* _Supplied records_
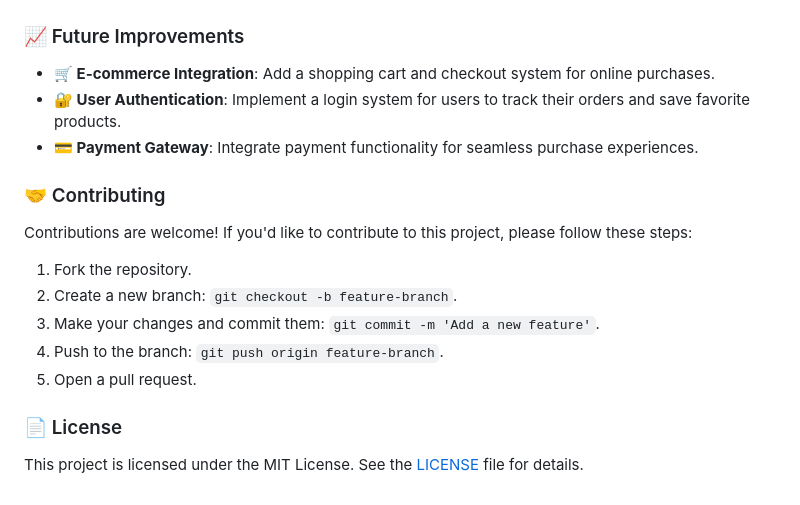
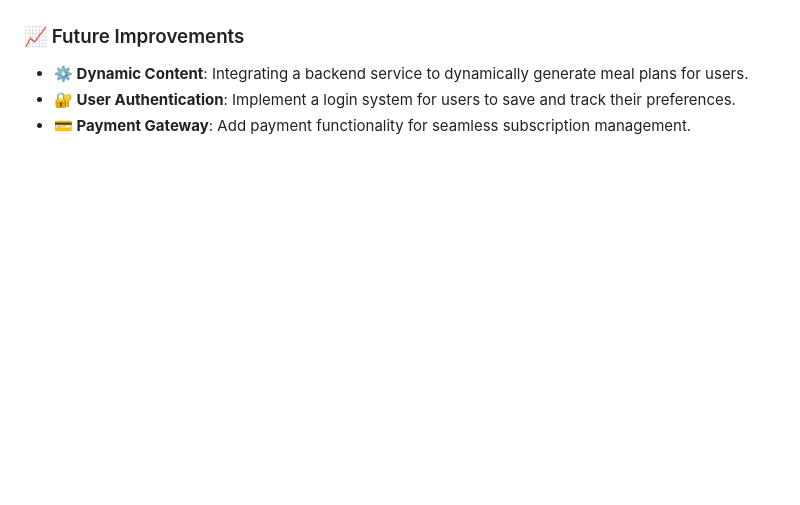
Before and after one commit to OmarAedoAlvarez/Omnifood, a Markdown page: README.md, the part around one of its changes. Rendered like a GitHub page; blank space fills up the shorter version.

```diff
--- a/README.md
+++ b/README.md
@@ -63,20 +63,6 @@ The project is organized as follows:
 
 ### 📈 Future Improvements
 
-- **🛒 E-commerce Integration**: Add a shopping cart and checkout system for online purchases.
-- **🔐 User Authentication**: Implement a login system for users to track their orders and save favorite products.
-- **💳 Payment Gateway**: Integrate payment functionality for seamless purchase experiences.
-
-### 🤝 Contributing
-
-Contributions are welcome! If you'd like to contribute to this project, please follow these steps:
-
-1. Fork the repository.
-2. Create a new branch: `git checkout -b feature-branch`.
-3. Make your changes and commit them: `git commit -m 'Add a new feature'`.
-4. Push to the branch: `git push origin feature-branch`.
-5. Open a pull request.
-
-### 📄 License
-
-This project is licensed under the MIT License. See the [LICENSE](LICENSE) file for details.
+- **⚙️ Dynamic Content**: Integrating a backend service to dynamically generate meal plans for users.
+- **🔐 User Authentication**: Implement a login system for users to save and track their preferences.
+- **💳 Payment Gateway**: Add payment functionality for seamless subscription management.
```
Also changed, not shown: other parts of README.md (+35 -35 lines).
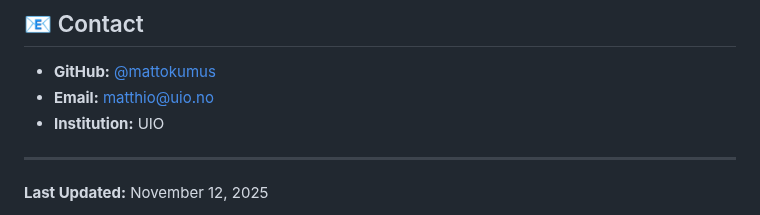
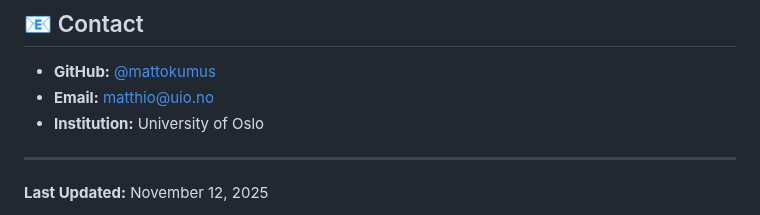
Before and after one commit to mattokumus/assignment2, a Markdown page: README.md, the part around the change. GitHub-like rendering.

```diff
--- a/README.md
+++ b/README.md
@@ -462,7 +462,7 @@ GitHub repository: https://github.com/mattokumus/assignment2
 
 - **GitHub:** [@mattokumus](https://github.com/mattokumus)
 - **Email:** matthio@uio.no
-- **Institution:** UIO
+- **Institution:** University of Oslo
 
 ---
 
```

* _Exercise details_
Only the pictures are to be left out; restate everything else in the listing word for word.

* _The completed task_
Before and after one commit to OmarAedoAlvarez/Omnifood, a Markdown page: README.md, the part around one of its changes. Rendered like a GitHub page; blank space fills up the shorter version.

```diff
--- a/README.md
+++ b/README.md
@@ -63,20 +63,6 @@ The project is organized as follows:
 
 ### 📈 Future Improvements
 
-- **🛒 E-commerce Integration**: Add a shopping cart and checkout system for online purchases.
-- **🔐 User Authentication**: Implement a login system for users to track their orders and save favorite products.
-- **💳 Payment Gateway**: Integrate payment functionality for seamless purchase experiences.
-
-### 🤝 Contributing
-
-Contributions are welcome! If you'd like to contribute to this project, please follow these steps:
-
-1. Fork the repository.
-2. Create a new branch: `git checkout -b feature-branch`.
-3. Make your changes and commit them: `git commit -m 'Add a new feature'`.
-4. Push to the branch: `git push origin feature-branch`.
-5. Open a pull request.
-
-### 📄 License
-
-This project is licensed under the MIT License. See the [LICENSE](LICENSE) file for details.
+- **⚙️ Dynamic Content**: Integrating a backend service to dynamically generate meal plans for users.
+- **🔐 User Authentication**: Implement a login system for users to save and track their preferences.
+- **💳 Payment Gateway**: Add payment functionality for seamless subscription management.
```
Also changed, not shown: other parts of README.md (+35 -35 lines).
Before and after one commit to mattokumus/assignment2, a Markdown page: README.md, the part around the change. GitHub-like rendering.

```diff
--- a/README.md
+++ b/README.md
@@ -462,7 +462,7 @@ GitHub repository: https://github.com/mattokumus/assignment2
 
 - **GitHub:** [@mattokumus](https://github.com/mattokumus)
 - **Email:** matthio@uio.no
-- **Institution:** UIO
+- **Institution:** University of Oslo
 
 ---
 
```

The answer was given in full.